One of the reasons this record is sounding so good today (1/12/05) is that I spent last weekend adjusting my Triplanar tonearm. The sound was bothering me somewhat, so I decided to start experimenting again with the azimuth adjustment. I changed the azimuth in the smallest increments I could manage, which on this turnable are exceedingly small increments, until at some point the bass started to go deeper, dynamics improved, and the overall tonal balance became fuller and richer.

Basically the cartridge was becoming perfectly vertical to the record. I don’t think this can be done any other way than by ear, although I don’t know that for a fact. (more…)

Gounod / Borodin / The World of Ballet, Vol. 2 / Gibson / Ansermet – Our Shootout Winner from 2012

More Orchestral Music Conducted by Ernest Ansermet
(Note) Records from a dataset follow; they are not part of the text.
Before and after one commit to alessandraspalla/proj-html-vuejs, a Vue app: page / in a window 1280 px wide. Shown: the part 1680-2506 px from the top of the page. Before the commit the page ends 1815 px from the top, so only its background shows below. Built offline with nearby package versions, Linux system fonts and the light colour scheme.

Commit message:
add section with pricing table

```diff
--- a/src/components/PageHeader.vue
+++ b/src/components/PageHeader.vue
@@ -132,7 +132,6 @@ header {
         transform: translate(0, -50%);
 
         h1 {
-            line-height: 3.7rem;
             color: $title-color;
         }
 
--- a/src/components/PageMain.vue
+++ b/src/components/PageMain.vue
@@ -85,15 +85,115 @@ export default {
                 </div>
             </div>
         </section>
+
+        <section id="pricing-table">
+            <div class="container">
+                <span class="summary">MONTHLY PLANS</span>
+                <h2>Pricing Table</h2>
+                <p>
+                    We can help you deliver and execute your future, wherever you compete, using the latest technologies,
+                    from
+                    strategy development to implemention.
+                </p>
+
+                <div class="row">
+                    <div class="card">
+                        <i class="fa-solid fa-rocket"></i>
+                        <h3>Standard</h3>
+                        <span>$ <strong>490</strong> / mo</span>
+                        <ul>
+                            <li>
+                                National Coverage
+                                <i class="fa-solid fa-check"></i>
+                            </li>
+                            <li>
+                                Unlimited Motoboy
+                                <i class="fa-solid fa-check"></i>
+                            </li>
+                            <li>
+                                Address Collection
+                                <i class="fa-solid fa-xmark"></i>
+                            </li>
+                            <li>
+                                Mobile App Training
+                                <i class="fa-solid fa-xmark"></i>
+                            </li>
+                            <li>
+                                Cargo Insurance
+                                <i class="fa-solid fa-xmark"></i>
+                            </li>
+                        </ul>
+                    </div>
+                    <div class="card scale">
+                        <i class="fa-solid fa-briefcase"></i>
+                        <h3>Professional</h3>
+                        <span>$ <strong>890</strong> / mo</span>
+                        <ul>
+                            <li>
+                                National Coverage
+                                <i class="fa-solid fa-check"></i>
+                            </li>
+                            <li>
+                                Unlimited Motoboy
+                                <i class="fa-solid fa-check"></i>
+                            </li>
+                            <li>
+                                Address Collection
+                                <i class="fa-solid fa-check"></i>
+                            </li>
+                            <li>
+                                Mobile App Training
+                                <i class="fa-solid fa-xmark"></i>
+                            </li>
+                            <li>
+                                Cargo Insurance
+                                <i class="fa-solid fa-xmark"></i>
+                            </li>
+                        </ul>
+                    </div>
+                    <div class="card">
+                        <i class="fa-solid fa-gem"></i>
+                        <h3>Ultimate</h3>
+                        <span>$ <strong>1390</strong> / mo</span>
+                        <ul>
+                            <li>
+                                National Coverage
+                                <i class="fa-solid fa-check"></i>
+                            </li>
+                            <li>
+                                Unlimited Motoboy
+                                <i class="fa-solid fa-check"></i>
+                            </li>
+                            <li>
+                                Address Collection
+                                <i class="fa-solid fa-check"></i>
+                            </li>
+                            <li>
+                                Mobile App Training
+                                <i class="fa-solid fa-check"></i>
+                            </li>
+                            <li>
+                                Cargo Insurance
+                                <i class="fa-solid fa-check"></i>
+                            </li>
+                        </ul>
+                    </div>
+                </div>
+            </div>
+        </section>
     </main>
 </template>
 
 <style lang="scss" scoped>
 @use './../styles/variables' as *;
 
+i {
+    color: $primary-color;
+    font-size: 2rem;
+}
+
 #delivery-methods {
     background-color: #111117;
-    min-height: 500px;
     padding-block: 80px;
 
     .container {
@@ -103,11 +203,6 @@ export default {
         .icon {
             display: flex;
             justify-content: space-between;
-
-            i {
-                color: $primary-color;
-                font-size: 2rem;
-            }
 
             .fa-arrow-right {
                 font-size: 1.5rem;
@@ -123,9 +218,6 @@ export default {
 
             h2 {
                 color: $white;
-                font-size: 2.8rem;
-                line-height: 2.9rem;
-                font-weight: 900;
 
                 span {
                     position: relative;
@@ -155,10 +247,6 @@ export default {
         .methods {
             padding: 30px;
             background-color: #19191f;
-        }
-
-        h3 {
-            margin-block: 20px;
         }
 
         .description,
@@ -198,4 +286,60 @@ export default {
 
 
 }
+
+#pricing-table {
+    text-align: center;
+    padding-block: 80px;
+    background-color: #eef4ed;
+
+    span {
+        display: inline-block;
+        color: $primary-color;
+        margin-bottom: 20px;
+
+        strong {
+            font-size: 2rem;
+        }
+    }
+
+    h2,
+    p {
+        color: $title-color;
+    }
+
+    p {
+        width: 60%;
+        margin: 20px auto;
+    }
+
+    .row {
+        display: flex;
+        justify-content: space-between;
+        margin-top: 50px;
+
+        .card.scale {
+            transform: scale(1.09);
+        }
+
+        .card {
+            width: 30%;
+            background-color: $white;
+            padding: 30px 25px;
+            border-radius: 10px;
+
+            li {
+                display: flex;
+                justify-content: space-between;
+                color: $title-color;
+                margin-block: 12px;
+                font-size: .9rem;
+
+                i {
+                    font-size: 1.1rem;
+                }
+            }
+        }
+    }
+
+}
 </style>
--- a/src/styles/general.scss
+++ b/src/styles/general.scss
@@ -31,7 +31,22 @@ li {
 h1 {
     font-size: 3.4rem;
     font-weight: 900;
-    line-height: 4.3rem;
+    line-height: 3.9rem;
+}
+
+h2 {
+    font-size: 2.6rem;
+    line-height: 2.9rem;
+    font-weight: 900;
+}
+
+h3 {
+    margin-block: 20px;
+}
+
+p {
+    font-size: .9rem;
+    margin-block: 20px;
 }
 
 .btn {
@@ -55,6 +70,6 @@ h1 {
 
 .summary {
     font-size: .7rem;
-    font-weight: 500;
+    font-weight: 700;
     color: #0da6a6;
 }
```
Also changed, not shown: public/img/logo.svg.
Side one contains one of the most famous and sought-after pieces of music in the entire Living Stereo catalog, the wonderful Faust Ballet Music that takes up side one of LSC 2449. (The Carmen that makes up side two of the original Shaded Dog has never impressed us sonically. There are so many better recordings of the piece, the Ansermet recording on London being one of the best.) 

The hall is HUGE — so spacious and three-dimensional it’s almost shocking, especially if you’ve been playing the kind of dry, multi-miked modern recordings that the ’70s ushered in for the major labels such as London and RCA. (EMI is super spacious but much of that space is weird, coming from out of phase back channels folded in to the stereo mix. And often so mid-hall and distant. Sorry, just not our sound.)

Or maybe you own a batch of dense Londons from the ’70s. How many Solti records are not ridiculously thick and opaque? One out of ten? If that. We’re very wary of records recorded in the ’70s; we’ve been burned too many times.

And to tell you the truth we are not all that thrilled with most of what passes for good sound on Mehta’s London output either. If you have a high-resolution system these recordings, like those on Classic Heavy Vinyl we discuss below, leave a lot to be desired. (The Planets is a favorite whipping boy around here as you may know.)

Opacity is a real dealbreaker for us. Most of the classical records we play from later eras simply do not have the transparency that’s essential to us suspending our disbelief. (more…)